__Input material__:

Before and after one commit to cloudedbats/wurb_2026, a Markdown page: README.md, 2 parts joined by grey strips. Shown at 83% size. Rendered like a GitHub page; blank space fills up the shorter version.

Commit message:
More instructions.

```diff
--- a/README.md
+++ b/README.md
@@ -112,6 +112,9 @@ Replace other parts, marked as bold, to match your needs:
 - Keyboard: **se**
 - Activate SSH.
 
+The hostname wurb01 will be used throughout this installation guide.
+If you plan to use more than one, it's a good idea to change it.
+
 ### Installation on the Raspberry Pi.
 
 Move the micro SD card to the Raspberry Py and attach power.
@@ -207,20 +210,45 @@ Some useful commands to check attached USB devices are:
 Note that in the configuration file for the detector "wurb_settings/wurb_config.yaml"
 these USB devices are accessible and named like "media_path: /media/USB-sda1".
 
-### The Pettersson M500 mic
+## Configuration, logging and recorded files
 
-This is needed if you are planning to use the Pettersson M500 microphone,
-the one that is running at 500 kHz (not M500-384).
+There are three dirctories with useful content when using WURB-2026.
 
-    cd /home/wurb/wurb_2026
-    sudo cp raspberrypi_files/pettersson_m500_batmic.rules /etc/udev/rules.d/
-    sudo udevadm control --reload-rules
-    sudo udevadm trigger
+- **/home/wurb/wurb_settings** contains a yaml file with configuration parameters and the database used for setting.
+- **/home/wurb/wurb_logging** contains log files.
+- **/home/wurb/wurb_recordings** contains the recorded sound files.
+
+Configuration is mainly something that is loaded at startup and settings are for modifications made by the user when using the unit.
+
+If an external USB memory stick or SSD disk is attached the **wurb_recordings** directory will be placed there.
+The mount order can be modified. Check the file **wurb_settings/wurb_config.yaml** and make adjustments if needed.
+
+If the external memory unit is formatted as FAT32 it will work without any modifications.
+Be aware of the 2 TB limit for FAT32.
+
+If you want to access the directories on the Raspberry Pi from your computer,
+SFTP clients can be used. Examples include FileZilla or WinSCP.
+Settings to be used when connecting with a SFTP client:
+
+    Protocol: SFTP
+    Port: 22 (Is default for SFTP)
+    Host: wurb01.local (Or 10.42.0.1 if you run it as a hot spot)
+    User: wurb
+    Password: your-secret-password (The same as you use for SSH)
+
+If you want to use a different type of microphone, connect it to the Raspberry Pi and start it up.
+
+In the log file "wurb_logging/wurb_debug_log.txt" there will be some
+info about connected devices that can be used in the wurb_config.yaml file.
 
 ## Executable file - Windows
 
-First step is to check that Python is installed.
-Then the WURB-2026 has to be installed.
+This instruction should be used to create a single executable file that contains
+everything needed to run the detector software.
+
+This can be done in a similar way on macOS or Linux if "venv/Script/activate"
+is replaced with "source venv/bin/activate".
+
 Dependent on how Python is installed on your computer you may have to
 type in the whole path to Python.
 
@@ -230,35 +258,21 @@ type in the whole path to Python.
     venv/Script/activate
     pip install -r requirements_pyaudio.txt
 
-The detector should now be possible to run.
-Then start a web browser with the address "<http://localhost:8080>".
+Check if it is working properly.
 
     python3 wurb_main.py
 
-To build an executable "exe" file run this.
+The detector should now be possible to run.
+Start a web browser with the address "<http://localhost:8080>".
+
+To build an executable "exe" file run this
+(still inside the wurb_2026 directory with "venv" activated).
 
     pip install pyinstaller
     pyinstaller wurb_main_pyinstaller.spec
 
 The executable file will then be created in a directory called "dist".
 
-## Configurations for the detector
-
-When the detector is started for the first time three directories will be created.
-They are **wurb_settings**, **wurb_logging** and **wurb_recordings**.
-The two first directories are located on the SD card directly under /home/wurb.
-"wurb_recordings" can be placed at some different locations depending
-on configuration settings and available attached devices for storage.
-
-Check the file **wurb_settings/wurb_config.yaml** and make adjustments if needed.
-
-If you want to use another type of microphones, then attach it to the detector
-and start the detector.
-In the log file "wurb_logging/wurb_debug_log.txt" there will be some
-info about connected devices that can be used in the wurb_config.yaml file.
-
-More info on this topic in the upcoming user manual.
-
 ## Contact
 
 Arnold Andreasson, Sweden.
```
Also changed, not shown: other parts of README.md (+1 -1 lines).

__Instructions for the task__: Work out how many lines in the material above include the word "udevadm", and write down that number alone.

__Exercise answer__: 2